Published on July 9, 2019, at 8:52 a.m.
by Gabby DiCarlo.
Food is the perfect public relations tool because it can be so representative of a culture, organization and values, just by being itself.
Your phone buzzes and you look over to see the black Netflix logo pop up on your lock screen with a new notification, “Recommended for you: ‘Anthony Bourdain, Parts Unknown.'” You don’t have to meet your friends for dinner for another hour, so you flip through to a random episode and start season 4, episode 6. Bourdain is in Iran, and you watch as he glides through the culture with ease, stopping to visit with locals in their home for a Persian meal. You wonder about experiencing this yourself, only to realize all the roadblocks that stand between you and a trip to Iran.
The episode ends, and you leave to meet friends at an Eastern fusion restaurant. After watching an episode of “Parts Unknown,” you become inspired to step past the tikka masala and order a Persian stew. Many of the ingredients are foreign to you, but you try the stew anyway. You changed your perspective and actions based on one episode of a docu-series. You allowed your thoughts and habits to be changed based on food — it’s quite interesting. Bourdain’s love for food and culture helped break down your walls, and maybe now you’ll start to love Persian food, too.

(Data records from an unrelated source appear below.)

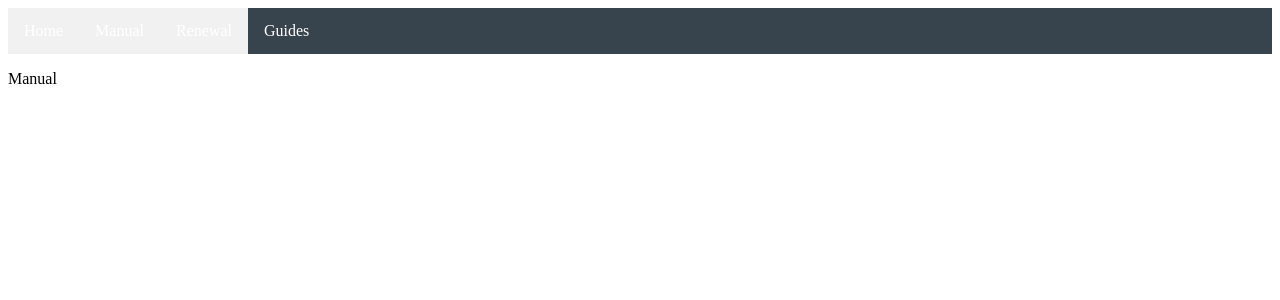
Repository: muesinga/ticketoffice-dot-info
Page: guides/manual.html
These files come from the project's save history. The page is drawn as it stood at one moment and after the next save; the edit follows.
The browser window is 1280 px wide. The pictures show the whole page.

Above is the page before, as saved 2022-06-07 14:03:00.
Console error: TypeError: Cannot read properties of null (reading 'getElementsByClassName')

After the next save:
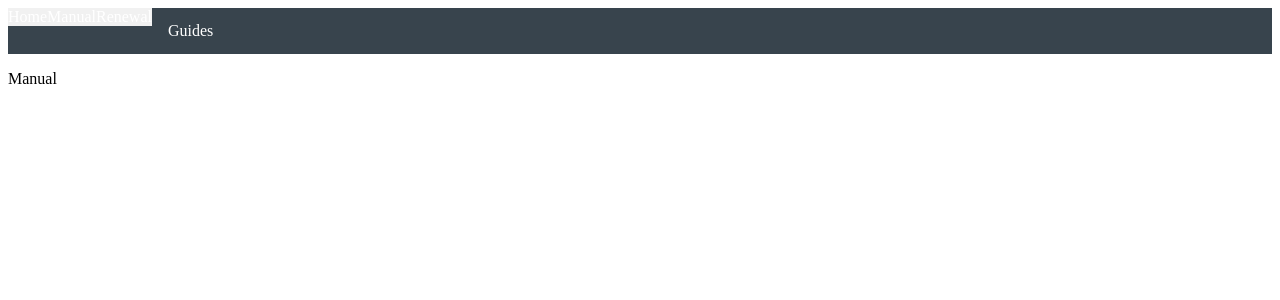
Saved 105 s later.
--- a/style/style.css
+++ b/style/style.css
@@ -8,7 +8,7 @@
   .navlink {
     border: none;
     outline: none;
-    padding: 14px 16px;
+    /* padding: 14px 16px; */
     background-color: #f1f1f1;
     cursor: pointer;
     text-decoration: none;

After the save that followed:
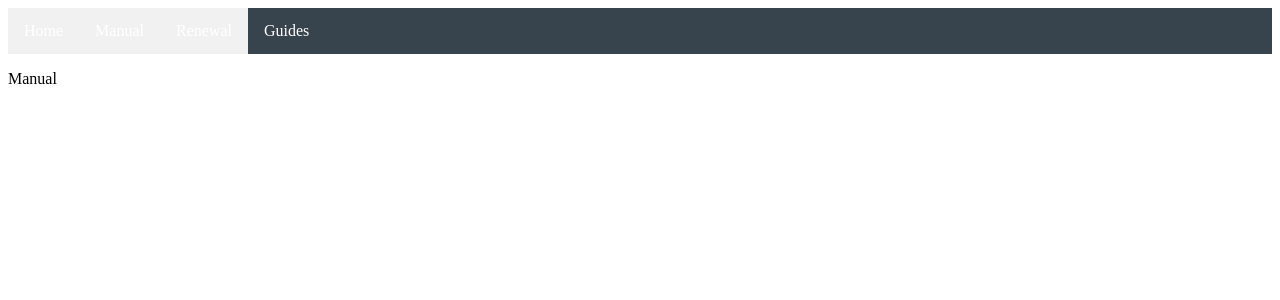
Saved 4 s later.
--- a/style/style.css
+++ b/style/style.css
@@ -8,7 +8,7 @@
   .navlink {
     border: none;
     outline: none;
-    /* padding: 14px 16px; */
+    padding: 14px 16px;
     background-color: #f1f1f1;
     cursor: pointer;
     text-decoration: none;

The new coffee shop down the street makes the most beautiful latte art. It also sells gluten-free doughnuts from a local bakery outside of your city, a partnership cultivated out of a shared love for products and customers. You whip out your phone to snap a picture of the handcrafted latte and gluten-free doughnut for your Instagram story because you want to show the world that you are enjoying coffee on a Saturday morning. You add the location sticker of the coffee shop and tag both the bakery and coffee shop so your friends can visit their profiles and learn more about where you got this beautiful coffee and doughnut combo because it’s so heart eyes emoji.

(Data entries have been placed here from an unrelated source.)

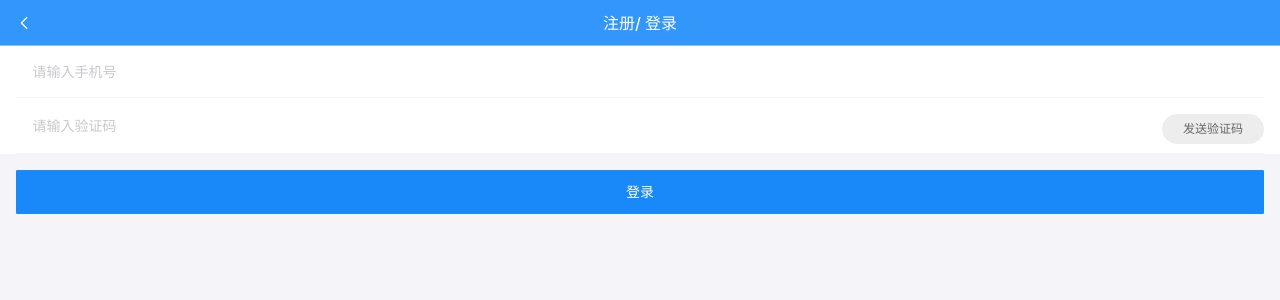
Repository: xn-lb/toutiao-mb
Page: /#/login
These files come from the project's save history. The page is drawn as it stood at one moment and after the next save; the edit follows.
The browser window is 1280 px wide. The pictures show the whole page.
Some web fonts or font styles are not loaded; a fallback is used. The project was rebuilt for these pictures with package versions that can differ from the ones it lists, and the page was loaded fresh each time. Also part of the build but not shown: vue.config.js.

Above is the page before, as saved 2023-03-23 21:27:14.

### src/main.js
import Vue from 'vue'
import App from './App.vue'
import router from './router'
import store from './store'
// 加载全局样式
import './styles/index.less'
import Vant from 'vant' //加载Vant 组件库
import 'vant/lib/index.css'
import 'amfe-flexible' //加载动态设置  rem 基准值

Vue.use(Vant); //注册使用组件库

Vue.config.productionTip = false

new Vue({
    router,
    store,
    render: h => h(App)
}).$mount('#app')

### src/App.vue
<template>
  <div id="app">
  <!-- 路由的出口 -->
    <router-view></router-view>



  </div>
</template>
<script>
export default {
  name: 'APP'
}
</script>
<style lang="less">

</style>

### src/router/index.js
import Vue from 'vue'
import VueRouter from 'vue-router'



Vue.use(VueRouter)

// 路由表
const routes = [{
        path: '/login',
        name: 'LoginIndex',
        component: () =>
            import ('@/views/login')
    },
    {
        path: '/',
        component: () =>
            import ('@/views/layout/'),
        children: [{
                path: '/qa',
                name: 'qa',
                component: () =>
                    import ('@/views/qa/')
            },
            {
                path: '/video',
                name: 'video',
                component: () =>
                    import ('@/views/video/')
            },
            {
                path: '/my', //默认子路由
                name: 'my',
                component: () =>
                    import ('@/views/my/')
            },
            {
                path: '', //默认子路由
                name: 'home',
                component: () =>
                    import ('@/views/home/')
            }
        ]
    }

]

const router = new VueRouter({
    routes
})

export default router

### src/styles/index.less
// 全局样式文件
// 加载图标样式
@import "./icon.less";

body{
    background-color: #f5f5f9;
}
.app-nav-bar{
    background-color: #3296fa !important;
    .van-nav-bar__title{
        color: #fff;
    }
    .van-icon{
        color:#fff !important;
    }
}

### src/views/login/index.vue
<template>
  <div class="login-container">
    <!-- 导航栏 -->
    <van-nav-bar class="app-nav-bar"
     title=" 注册/ 登录"
     left-arrow
     @click-left="$router.back()"
     />

    <!-- 登录表单 -->
    <van-form >
  <van-field
    class="icon-hl"
    v-model="user.mobile"
    name="手机号"
    placeholder="请输入手机号"
   >
      <i slot="left-icon" class="toutiao toutiao-shouji"></i>
   </van-field>
  <van-field
  class="icon-hl"
    v-model="user.code"
    name="验证码"
    placeholder="请输入验证码"
  >
   <i slot="left-icon" class="toutiao toutiao-yanzhengma"></i>
   <template #button>
    <van-button size="small" type="default" round class="send-sms-btn">发送验证码</van-button>
  </template>
  </van-field>
  <div style="margin: 16px;">
   <div class="login-btn-wrap">
    <van-button  block type="info" class="login-btn">登录</van-button>
   </div>
  </div>
</van-form>
  </div>
</template>

<script>
import {login} from '@/api/user'

export default {
  name: 'LoginIndex',
  components: {
    onsubmit
  },
  props: {},
  data () {
    return {
      user:{
        mobile:'',//手机号
        code:''//验证码
      }
    }
  },
  computed: {},
  watch: {},
  created () {},
  mounted () {},
  methods: {
    async onsubmit (){
      //1.获取表单数据
      const user = this.user
      //2.表单验证
      //3.提交表单登录
      try{
        const res = await login(user)
        console.log('登录成功', res);
      } catch (err){
        console.log('登录失败', err);
      }

      // 4.根据请求响应结果处理后续操作
    }
  }
}
</script>

<style scoped lang="less">
.page-nav-bar{
  background-color:#3296fa;
}
.login-container{
  .toutiao{
    font-style: 37px;
  }

}
.send-sms-btn{
  background-color: #ededed;
  font-style: 22px;
  color: #666;
  width: 102px;
  height: 30px;
  // line-height: 46;
}
.login-btn-wrap{
  background-color: #6db4fb;
  border: none;
  font-style: 42px;
}
.icon-hl{
  line-height:  32px;
  font-style: 32px;
}
</style>

### src/styles/icon.less
@font-face {
    font-family: "toutiao"; /* Project id 3968849 */
    src: url('//at.alicdn.com/t/c/font_3968849_y288fdc89co.eot?t=1679462277967'); /* IE9 */
    src: url('//at.alicdn.com/t/c/font_3968849_y288fdc89co.eot?t=1679462277967#iefix') format('embedded-opentype'), /* IE6-IE8 */
         url('//at.alicdn.com/t/c/font_3968849_y288fdc89co.woff2?t=1679462277967') format('woff2'),
         url('//at.alicdn.com/t/c/font_3968849_y288fdc89co.woff?t=1679462277967') format('woff'),
         url('//at.alicdn.com/t/c/font_3968849_y288fdc89co.ttf?t=1679462277967') format('truetype'),
         url('//at.alicdn.com/t/c/font_3968849_y288fdc89co.svg?t=1679462277967#toutiao') format('svg');
  }

  .toutiao {
    font-family: "toutiao" !important;
    font-size: 16px;
    font-style: normal;
    -webkit-font-smoothing: antialiased;
    -moz-osx-font-smoothing: grayscale;
  }

  .toutiao-guanbi:before {
    content: "\e601";
  }

  .toutiao-gengduo:before {
    content: "\e602";
  }

  .toutiao-pinglun:before {
    content: "\e603";
  }

  .toutiao-shanchu:before {
    content: "\e604";
  }

  .toutiao-dianzan:before {
    content: "\e605";
  }

  .toutiao-lishi:before {
    content: "\e606";
  }

  .toutiao-shipin:before {
    content: "\e607";
  }

  .toutiao-shoucang:before {
    content: "\e608";
  }

  .toutiao-yanzhengma:before {
    content: "\e609";
  }

  .toutiao-wenda:before {
    content: "\e60a";
  }

  .toutiao-fenxiang:before {
    content: "\e60b";
  }

  .toutiao-youjiantou:before {
    content: "\e60c";
  }

  .toutiao-wuwangluo:before {
    content: "\e60d";
  }

  .toutiao-shouji:before {
    content: "\e60e";
  }

  .toutiao-zuojiantou:before {
    content: "\e60f";
  }

  .toutiao-shouye:before {
    content: "\e610";
  }

  .toutiao-wode:before {
    content: "\e611";
  }

  .toutiao-sousuo:before {
    content: "\e612";
  }

  .toutiao-zuopin:before {
    content: "\e613";
  }

  .toutiao-yuedu:before {
    content: "\e614";
  }

### src/api/user.js
// 用户相关请求模块
import request from "@/utils/request";

export const login = data => {
    return request({
        method: 'POST',
        url: '/v1_0/authotizations',
        data
    })
}

### src/utils/request.js
// 封装axios 请求模块
import axios from "axios"

const request = axios.create({
    baseURL: 'http://toutiao.itheima.net/' //接口的基本路径
})


// 请求拦截器


// 响应拦截器

export default request

Loaded but not shown: public/index.html (common file); src/store/index.js (common file)

After the next save:
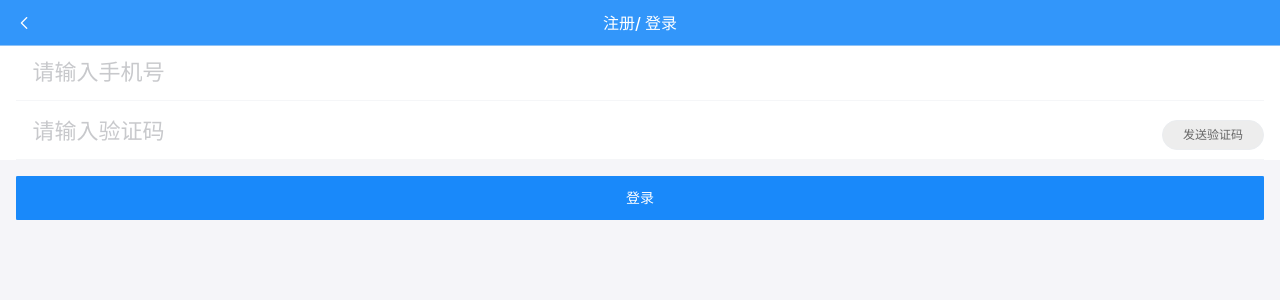
Saved 17 s later.
--- a/src/views/login/index.vue
+++ b/src/views/login/index.vue
@@ -102,6 +102,6 @@
 }
 .icon-hl{
   line-height:  32px;
-  font-style: 32px;
+  font-size: 22px;
 }
 </style>

After the save that followed:
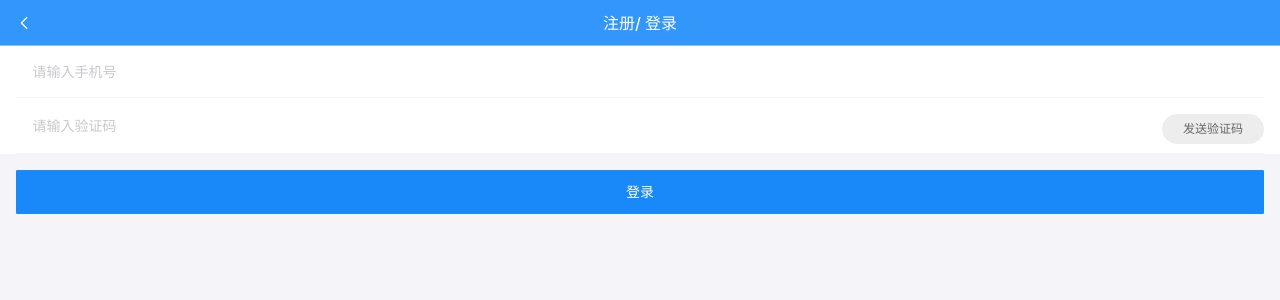
Saved 6 s later.
--- a/src/views/login/index.vue
+++ b/src/views/login/index.vue
@@ -102,6 +102,5 @@
 }
 .icon-hl{
   line-height:  32px;
-  font-size: 22px;
 }
 </style>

You took it upon yourself to show off organizations and their products to those you know while serving your own needs — they just received free PR. Based on your social post, one of your followers may change coffee shops and now recommend this one to friends, all because you wanted to share its beautiful food.
Food helps to convey more than its physical purpose. Food is a vehicle for culture, ideas, passion, art and more. This makes it the ultimate representation tool. It can stand for so much, yet be so simple. Everyone loves to see “food porn” of gooey cheese pulls and a bowl of spaghetti being spun in a humongous wheel of aged parmesan. The flip side of beautiful food is that which tastes delicious, but looks — well — ugly.
Chef and restaurateur David Chang hosts “Ugly Delicious,” a Netflix docu-series highlighting ugly, yet delicious foods from around the world. Chang, accompanied by guests such as Aziz Ansari, Jimmy Kimmel, Nick Kroll and world-renowned chefs, delves into the culture and meaning behind such cuisine. Each food can show the history and love of whoever makes it, along with the cultural values, local ingredients and socio-economic status.
Food can be easily changed and framed to fit a purpose, whether it be art, sustenance or a livelihood. That’s why it’s the ultimate PR tool.